For many Washingtonians, it’s yet another episode in the long-running drama of former Mayor Marion Barry: there’s the attractive ex-girlfriend, accusations that he stalked her and a matter of questionable use of public funds.
Though the stalking charge was dropped soon after his July 4 arrest, the current D.C. Council member’s latest brush with the law fueled more than deja vu. The incident highlighted divisions among those who still lionize Barry as an enormously successful black politician and residents who say they appreciate his contributions, but it’s time for him to step down.
The 73-year-old Barry is especially revered in predominantly black Ward 8, which he represents. Black residents there laud the son of a sharecropper for empowering D.C.’s long-disenfranchised minority residents by opening the halls of power to them.
But booming development has made the largely black city more diverse. Revitalization is also slowly creeping into Ward 8, and residents both black and white are growing impatient with and embarrassed by Barry’s repeated run-ins with the law. Some wince at the memory of the 1990 FBI sting that produced a notorious videotape of then-Mayor Barry smoking crack cocaine in a D.C. hotel room with a woman.
“His personal demons are eclipsing what we need,” said 32-year-old Nikki Peele, a new homeowner who writes a neighborhood blog. She questions whether Barry is still qualified to lead and worries that her community’s reputation is being tarnished by his actions.
“If he was such a successful mayor and Council member, why the hell are we still the poorest ward in the city?” said 30-year-old Susan Kennedy, an architect who bought a condo there in 2005.
Others vehemently disagree.
“Mr. Barry has really been a yeoman for the citizens of this city, and that’s why we love him,” said Constance Woody, a D.C. resident for 50 years who believes Barry has done more for the city than any other mayor.
Barry became mayor in 1979 and won re-election to two additional four-year terms. During that time, Barry is credited with guaranteeing youths summer jobs, and helping people get city government jobs and contracts.
“Barry was a deliverer,” said 37-year-old Tisa Mitchell, who recalls how Barry gave her a job at 15 in a youth program that inspired her political activism. Mitchell and others continue to speak of his charisma and personal touch with residents.
The crack cocaine arrest came in Barry’s third term. After serving six months in prison, Barry was re-elected to the mayor’s office in 1994 for a fourth term. Then, in 2004, Barry won a seat on the D.C. Council and was re-elected last year.

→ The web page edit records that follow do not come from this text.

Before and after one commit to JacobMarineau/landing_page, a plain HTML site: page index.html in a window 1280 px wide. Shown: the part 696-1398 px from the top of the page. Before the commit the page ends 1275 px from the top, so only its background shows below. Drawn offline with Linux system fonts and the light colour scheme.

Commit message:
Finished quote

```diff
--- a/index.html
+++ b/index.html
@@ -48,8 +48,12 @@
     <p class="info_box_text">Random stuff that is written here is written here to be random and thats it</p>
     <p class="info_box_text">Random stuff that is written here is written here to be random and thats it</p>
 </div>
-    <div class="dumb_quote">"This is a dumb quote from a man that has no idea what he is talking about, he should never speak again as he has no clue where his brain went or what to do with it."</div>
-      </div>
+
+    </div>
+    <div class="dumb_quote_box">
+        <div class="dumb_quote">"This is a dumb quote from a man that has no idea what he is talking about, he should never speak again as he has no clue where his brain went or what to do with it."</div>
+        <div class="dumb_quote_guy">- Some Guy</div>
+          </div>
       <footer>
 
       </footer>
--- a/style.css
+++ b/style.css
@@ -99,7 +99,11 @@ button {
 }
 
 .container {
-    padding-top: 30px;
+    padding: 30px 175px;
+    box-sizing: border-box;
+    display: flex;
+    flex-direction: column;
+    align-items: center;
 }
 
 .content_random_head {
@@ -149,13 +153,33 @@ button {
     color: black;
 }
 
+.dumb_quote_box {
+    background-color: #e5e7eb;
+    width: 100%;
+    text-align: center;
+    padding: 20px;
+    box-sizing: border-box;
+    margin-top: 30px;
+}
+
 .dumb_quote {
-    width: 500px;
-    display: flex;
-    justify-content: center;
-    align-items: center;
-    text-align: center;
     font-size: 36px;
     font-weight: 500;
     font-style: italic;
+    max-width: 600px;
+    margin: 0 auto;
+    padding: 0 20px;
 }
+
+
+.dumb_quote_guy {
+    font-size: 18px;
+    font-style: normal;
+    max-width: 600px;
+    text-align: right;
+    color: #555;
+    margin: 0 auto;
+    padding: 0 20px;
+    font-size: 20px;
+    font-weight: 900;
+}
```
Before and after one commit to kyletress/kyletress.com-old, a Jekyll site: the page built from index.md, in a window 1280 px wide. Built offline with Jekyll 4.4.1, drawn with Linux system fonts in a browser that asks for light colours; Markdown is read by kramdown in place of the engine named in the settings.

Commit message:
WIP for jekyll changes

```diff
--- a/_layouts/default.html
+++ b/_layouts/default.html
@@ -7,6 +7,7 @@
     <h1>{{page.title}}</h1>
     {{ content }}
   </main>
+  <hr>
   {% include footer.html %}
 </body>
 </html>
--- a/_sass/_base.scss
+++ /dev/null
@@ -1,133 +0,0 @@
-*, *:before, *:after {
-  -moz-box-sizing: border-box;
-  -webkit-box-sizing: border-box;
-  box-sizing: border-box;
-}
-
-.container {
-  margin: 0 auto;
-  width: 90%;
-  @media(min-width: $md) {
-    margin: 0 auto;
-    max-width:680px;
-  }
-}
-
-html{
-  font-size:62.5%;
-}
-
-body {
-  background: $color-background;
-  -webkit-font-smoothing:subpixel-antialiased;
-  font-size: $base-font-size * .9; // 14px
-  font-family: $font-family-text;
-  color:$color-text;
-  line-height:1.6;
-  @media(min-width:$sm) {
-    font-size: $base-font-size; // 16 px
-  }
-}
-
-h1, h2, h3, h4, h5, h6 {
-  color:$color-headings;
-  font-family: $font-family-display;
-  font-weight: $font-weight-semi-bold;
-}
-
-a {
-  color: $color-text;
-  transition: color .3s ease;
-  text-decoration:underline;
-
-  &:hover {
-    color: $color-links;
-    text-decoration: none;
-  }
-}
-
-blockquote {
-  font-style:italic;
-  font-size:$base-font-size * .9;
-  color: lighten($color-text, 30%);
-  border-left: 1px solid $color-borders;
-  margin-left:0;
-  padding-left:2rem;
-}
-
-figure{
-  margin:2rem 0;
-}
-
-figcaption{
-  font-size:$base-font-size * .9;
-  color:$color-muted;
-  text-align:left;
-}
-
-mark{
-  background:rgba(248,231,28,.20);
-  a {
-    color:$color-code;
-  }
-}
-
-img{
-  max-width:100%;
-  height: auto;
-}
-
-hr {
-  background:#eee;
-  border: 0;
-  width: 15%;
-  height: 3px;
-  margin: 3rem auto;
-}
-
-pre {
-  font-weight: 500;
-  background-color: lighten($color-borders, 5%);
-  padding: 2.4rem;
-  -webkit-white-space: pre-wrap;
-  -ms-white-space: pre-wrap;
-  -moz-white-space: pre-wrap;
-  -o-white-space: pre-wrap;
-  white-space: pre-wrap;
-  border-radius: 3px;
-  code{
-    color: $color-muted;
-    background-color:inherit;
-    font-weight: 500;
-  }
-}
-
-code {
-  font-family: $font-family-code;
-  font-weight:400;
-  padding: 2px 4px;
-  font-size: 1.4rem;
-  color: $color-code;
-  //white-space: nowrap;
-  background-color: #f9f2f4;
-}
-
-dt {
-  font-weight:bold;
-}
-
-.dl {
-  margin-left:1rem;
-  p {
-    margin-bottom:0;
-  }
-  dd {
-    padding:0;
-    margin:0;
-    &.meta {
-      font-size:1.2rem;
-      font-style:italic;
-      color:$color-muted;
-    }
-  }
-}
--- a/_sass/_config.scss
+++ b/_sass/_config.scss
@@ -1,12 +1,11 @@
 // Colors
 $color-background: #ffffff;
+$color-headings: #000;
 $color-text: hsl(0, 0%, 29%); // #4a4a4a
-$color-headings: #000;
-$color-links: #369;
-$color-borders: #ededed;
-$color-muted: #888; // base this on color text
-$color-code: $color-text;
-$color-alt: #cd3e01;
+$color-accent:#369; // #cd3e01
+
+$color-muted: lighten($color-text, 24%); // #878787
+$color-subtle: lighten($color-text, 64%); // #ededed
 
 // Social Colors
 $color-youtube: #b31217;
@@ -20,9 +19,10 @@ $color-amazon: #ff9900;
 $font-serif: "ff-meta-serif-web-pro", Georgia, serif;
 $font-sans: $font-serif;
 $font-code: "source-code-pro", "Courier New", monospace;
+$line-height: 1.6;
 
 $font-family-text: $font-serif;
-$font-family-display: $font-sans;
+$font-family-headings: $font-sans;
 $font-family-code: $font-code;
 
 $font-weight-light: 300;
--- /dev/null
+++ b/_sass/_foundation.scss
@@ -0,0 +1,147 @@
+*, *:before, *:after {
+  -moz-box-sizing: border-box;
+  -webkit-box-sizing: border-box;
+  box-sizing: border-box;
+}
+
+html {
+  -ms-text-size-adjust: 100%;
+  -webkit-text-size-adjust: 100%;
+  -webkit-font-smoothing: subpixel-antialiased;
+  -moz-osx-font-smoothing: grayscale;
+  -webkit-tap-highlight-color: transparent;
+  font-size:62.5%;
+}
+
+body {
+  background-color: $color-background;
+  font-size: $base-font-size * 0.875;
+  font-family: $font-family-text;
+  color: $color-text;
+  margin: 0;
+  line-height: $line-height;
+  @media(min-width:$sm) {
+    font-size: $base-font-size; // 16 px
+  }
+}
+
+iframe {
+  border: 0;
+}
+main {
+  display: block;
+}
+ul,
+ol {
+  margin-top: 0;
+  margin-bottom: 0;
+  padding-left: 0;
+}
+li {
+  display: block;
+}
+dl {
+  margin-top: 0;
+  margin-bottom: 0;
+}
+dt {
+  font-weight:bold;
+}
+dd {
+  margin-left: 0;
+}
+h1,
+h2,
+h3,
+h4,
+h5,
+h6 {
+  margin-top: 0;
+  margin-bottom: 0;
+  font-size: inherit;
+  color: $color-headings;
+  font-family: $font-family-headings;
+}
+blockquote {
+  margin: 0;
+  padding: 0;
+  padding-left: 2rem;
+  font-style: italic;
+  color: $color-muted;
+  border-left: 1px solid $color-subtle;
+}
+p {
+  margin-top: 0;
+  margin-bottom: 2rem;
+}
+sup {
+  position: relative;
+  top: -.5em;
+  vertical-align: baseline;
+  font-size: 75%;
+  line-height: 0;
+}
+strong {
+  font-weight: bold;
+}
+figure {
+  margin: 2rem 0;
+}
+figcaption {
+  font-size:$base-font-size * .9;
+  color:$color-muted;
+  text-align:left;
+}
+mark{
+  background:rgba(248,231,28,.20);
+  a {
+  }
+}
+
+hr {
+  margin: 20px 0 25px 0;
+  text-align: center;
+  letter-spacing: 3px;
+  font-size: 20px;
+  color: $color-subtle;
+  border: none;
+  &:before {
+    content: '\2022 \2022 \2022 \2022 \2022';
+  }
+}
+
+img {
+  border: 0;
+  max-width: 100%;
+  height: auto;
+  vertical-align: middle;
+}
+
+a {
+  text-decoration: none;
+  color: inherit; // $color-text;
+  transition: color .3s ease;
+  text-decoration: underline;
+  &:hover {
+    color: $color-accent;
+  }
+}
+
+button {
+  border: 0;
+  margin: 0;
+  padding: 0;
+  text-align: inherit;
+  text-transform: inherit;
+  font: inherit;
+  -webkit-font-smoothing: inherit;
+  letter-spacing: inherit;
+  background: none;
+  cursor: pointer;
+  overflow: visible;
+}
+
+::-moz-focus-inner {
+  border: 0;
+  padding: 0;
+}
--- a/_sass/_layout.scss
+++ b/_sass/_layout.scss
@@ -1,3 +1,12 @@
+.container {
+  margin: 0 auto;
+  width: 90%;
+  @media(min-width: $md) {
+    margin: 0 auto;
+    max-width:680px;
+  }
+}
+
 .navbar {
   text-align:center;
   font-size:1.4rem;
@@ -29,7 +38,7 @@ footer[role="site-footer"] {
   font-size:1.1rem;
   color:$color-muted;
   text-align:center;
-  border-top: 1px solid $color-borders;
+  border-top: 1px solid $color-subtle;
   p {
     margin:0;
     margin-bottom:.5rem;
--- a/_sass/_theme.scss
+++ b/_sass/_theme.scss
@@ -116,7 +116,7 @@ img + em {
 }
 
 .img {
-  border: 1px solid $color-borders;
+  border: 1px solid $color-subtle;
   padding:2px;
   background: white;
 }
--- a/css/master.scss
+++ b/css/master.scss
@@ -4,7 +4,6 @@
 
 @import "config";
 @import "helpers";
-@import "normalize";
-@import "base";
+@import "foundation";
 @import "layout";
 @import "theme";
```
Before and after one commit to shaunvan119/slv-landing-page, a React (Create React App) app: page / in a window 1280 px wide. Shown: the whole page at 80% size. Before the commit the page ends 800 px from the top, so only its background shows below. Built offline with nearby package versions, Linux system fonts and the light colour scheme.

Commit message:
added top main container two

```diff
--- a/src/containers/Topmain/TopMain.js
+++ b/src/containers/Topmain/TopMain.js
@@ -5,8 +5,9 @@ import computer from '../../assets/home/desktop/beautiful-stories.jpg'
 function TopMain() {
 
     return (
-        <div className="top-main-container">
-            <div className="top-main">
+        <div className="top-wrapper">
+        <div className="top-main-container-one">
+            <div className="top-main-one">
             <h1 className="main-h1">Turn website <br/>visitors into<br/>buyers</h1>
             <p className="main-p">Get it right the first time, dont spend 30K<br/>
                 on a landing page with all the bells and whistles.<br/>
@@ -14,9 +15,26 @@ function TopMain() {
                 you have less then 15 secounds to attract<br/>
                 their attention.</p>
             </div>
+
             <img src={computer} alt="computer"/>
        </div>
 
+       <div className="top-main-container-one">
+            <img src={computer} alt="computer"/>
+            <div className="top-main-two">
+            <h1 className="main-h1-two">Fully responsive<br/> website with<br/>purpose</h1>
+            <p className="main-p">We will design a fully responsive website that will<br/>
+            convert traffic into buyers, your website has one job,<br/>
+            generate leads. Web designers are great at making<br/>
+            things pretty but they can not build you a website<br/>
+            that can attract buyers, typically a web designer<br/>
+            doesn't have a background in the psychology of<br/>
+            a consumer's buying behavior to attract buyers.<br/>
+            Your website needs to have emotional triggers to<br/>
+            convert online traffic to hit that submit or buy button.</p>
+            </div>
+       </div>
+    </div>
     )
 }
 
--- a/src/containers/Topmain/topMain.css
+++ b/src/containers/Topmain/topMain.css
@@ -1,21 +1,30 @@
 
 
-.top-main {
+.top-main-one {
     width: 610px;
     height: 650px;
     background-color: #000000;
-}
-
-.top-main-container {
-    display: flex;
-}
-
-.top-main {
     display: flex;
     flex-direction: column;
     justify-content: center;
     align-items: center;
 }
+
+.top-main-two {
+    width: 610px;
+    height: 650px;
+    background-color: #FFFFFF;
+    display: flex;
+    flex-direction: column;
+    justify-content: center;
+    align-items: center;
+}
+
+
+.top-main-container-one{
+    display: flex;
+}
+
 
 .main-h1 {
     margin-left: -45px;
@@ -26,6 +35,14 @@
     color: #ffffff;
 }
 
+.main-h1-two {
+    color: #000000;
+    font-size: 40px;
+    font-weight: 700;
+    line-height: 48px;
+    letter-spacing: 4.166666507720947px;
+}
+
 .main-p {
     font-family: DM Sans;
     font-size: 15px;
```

Barry was drawn into the spotlight anew after being arrested by U.S. Park Police July 4 and charged with stalking Donna Watts-Brighthaupt, a former girlfriend.
Barry’s spokeswoman has said he gave the 40-year-old woman a $60,000 city contract because she was about to lose her home and car. The spokeswoman, Natalie Williams, said the arrangement followed city council procedures and that Watts-Brighthaupt did the work she was paid for.
Park police said in an arrest report that Barry was driving erratically on the wrong side of the road when he was pulled over. But some of his supporters say he was unfairly targeted in the arrest, just as they maintain he was targeted by the FBI in 1990 because he was a successful black mayor.
“That’s really a raw nerve in Washington, D.C., to this day,” said Dana Flor, who grew up in the D.C. area and co-produced the film “The Nine Lives of Marion Barry,” which is scheduled to air Aug. 10 on HBO.
After Barry’s latest run-in, federal prosecutors dropped the misdemeanor stalking charges against him, but the city council last week launched an independent investigation of Barry’s contract with Watts-Brighthaupt.
“I welcome this inquiry,” Barry said. “I have no doubt in my mind that we followed all the procedures.”
Watts-Brighthaupt herself said she got to know Barry because she was fascinated with him as a political phenomenon.
She said that wherever they went, people would approach Barry and ask him to resolve personal or neighborhood issues. They seemed unaware, Watts-Brighthaupt said, that there are city agencies to handle such problems and thought he was the only person they could turn to.
“I was excited to know what keeps Marion Barry getting elected,” she told The Associated Press. People vote for him because of name recognition and “because their grandmother told them to.”
Copyright 2009 The Associated Press.